Moreover, as you can see, even the author of the report is deluding himself into the ridiculous talks of valuations being super cheap while they are actually at historically high levels. Of course, the fact that markets have been overvalued for such an extended period of time — mid 1990s to now — doesn't help to have an objective view, and flaws the perspective.
Sept. 6 (Bloomberg) — The number of chief executive officers cutting profit forecasts fell 38 percent below average last month, even as the slowing economy pushed valuations to the lowest level at the start of September since 1985.
A total of 138 companies reduced earnings forecasts in August, compared with the average of 221 for the same month since 2000, according to data compiled by Bloomberg. At the same time, the Standard & Poor’s 500 Index slumped 5.7 percent, pushing its price-earnings ratio to 13.3, the data show.

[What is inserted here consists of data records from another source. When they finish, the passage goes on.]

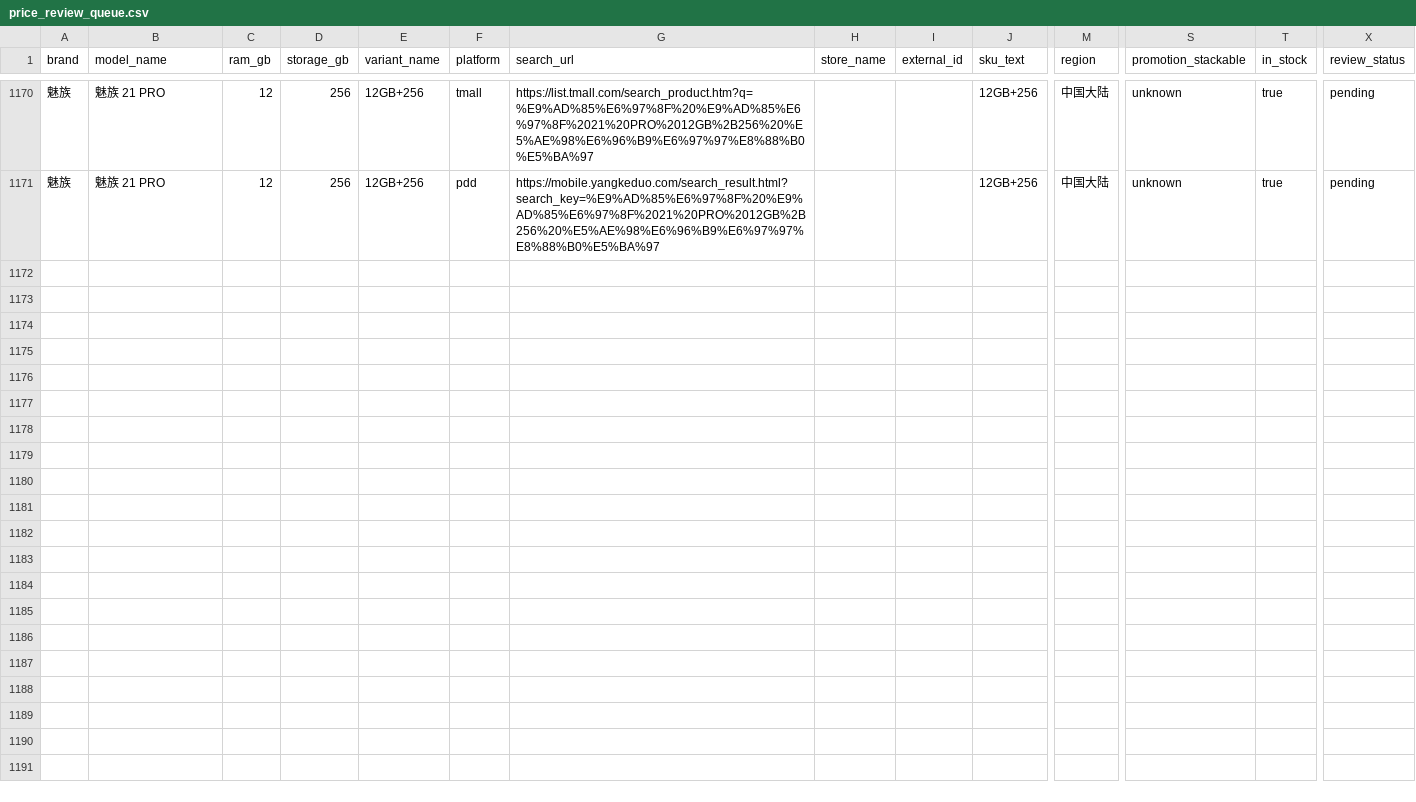
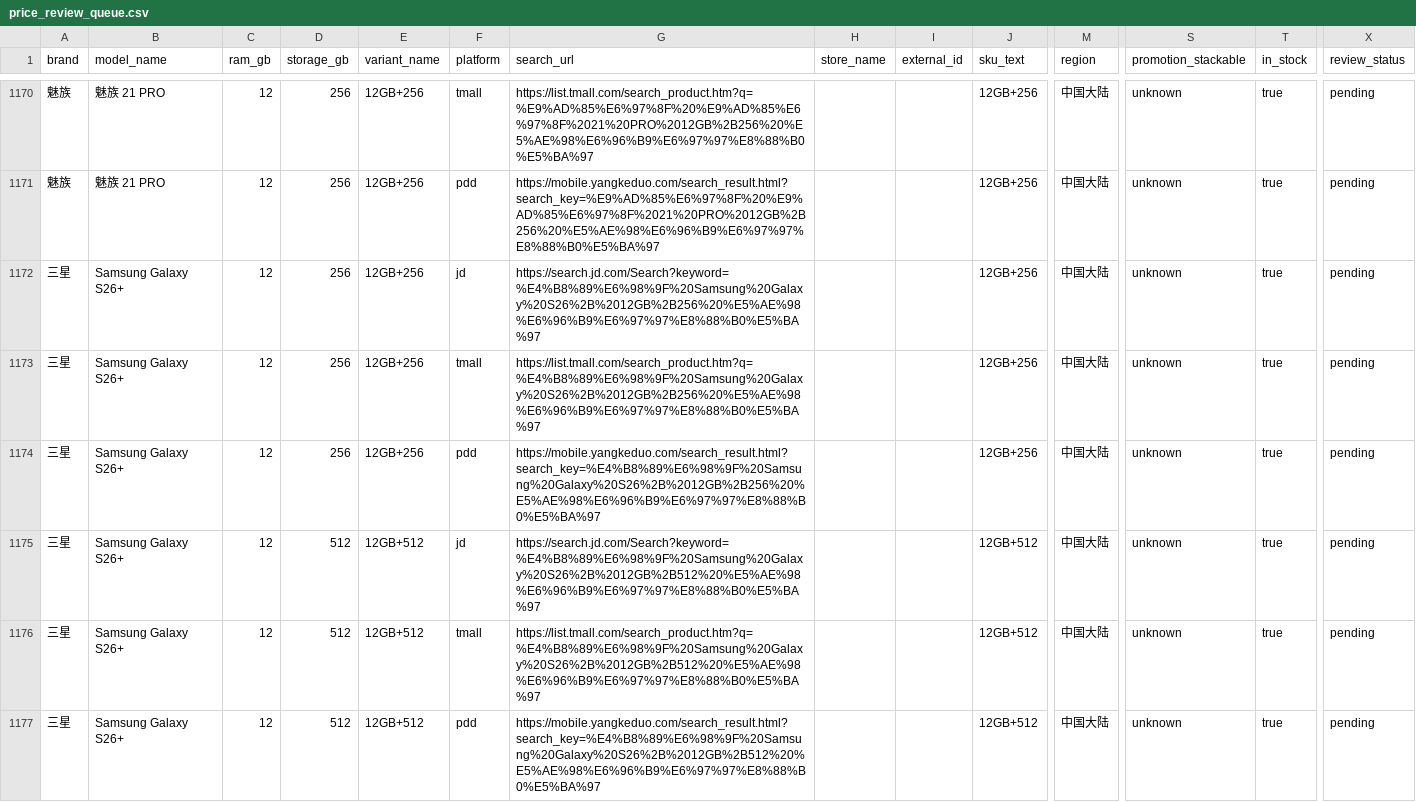
Before and after one commit to kimseolqwq/zx_zzh, a CSV file: data/review/price_review_queue.csv, drawn as a sheet; only a part is shown, gaps mark what is left out; rows hold the shown columns only; the diff covers the shown part only; the diff names each change by its address in the sheet, - before the commit and + after, or states it on an @@ line.

Commit message:
data: 刷新三平台价格采集队列

```diff
--- a/data/review/price_review_queue.csv
+++ b/data/review/price_review_queue.csv
+row 1172: 三星 | Samsung Galaxy S26+ | 12 | 256 | 12GB+256 | jd | https://search.jd.com/Search?keyword=%E4%B8%89%E6%98%9F%20Samsung%20Galaxy%20S26%2B%2012GB%2B256%20%E5%AE%98%E6%96%B9%E6%97%97%E8%88%B0%E5%BA%97 |  |  | 12GB+256 | 中国大陆 | unknown | true | pending
+row 1173: 三星 | Samsung Galaxy S26+ | 12 | 256 | 12GB+256 | tmall | https://list.tmall.com/search_product.htm?q=%E4%B8%89%E6%98%9F%20Samsung%20Galaxy%20S26%2B%2012GB%2B256%20%E5%AE%98%E6%96%B9%E6%97%97%E8%88%B0%E5%BA%97 |  |  | 12GB+256 | 中国大陆 | unknown | true | pending
+row 1174: 三星 | Samsung Galaxy S26+ | 12 | 256 | 12GB+256 | pdd | https://mobile.yangkeduo.com/search_result.html?search_key=%E4%B8%89%E6%98%9F%20Samsung%20Galaxy%20S26%2B%2012GB%2B256%20%E5%AE%98%E6%96%B9%E6%97%97%E8%88%B0%E5%BA%97 |  |  | 12GB+256 | 中国大陆 | unknown | true | pending
+row 1175: 三星 | Samsung Galaxy S26+ | 12 | 512 | 12GB+512 | jd | https://search.jd.com/Search?keyword=%E4%B8%89%E6%98%9F%20Samsung%20Galaxy%20S26%2B%2012GB%2B512%20%E5%AE%98%E6%96%B9%E6%97%97%E8%88%B0%E5%BA%97 |  |  | 12GB+512 | 中国大陆 | unknown | true | pending
+row 1176: 三星 | Samsung Galaxy S26+ | 12 | 512 | 12GB+512 | tmall | https://list.tmall.com/search_product.htm?q=%E4%B8%89%E6%98%9F%20Samsung%20Galaxy%20S26%2B%2012GB%2B512%20%E5%AE%98%E6%96%B9%E6%97%97%E8%88%B0%E5%BA%97 |  |  | 12GB+512 | 中国大陆 | unknown | true | pending
+row 1177: 三星 | Samsung Galaxy S26+ | 12 | 512 | 12GB+512 | pdd | https://mobile.yangkeduo.com/search_result.html?search_key=%E4%B8%89%E6%98%9F%20Samsung%20Galaxy%20S26%2B%2012GB%2B512%20%E5%AE%98%E6%96%B9%E6%97%97%E8%88%B0%E5%BA%97 |  |  | 12GB+512 | 中国大陆 | unknown | true | pending
```
Also changed, not shown: 6 added rows elsewhere in this file.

“The bulls would say there’s more resilience,” Jeremy Zirin, who helps oversee $774 billion as New York-based chief U.S. equity strategist at UBS Wealth Management Americas, said in a phone interview on Sept. 1. “Companies aren’t seeing what consumers are seeing. The turmoil in markets and the weakness in some of the data was more of a reflection of policy makers’ inaction or lack of decisiveness both here and in Europe, rather than a true reflection of real economic prospects, which are not great, but also not recessionary.”

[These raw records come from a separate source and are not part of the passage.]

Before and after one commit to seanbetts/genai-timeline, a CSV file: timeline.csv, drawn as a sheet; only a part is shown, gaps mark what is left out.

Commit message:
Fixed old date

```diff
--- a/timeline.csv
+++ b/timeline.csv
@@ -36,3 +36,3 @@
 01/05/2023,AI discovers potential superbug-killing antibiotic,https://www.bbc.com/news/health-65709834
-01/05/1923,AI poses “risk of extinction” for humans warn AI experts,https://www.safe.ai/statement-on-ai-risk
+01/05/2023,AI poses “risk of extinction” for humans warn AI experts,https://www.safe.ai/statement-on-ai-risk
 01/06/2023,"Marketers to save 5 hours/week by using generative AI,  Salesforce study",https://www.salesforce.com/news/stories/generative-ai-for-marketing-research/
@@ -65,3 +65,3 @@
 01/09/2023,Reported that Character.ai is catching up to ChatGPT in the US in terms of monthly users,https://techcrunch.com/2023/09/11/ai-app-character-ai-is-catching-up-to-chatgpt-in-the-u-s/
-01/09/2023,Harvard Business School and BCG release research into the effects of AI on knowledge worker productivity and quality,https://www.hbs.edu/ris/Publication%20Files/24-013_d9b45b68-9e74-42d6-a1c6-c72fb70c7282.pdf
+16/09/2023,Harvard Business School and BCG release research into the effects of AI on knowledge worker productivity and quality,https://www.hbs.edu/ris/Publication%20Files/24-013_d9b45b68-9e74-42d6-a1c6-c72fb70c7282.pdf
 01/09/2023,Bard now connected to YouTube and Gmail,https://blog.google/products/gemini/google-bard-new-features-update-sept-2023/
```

My opinion is that CEOs have become cheerleaders for the stock price of their company, being highly incentivised by massive stock options to try and keep the price high. So they will never say anything that might hurt the stock price, even if it means to hide the truth (polite way to say: they will lie when needed).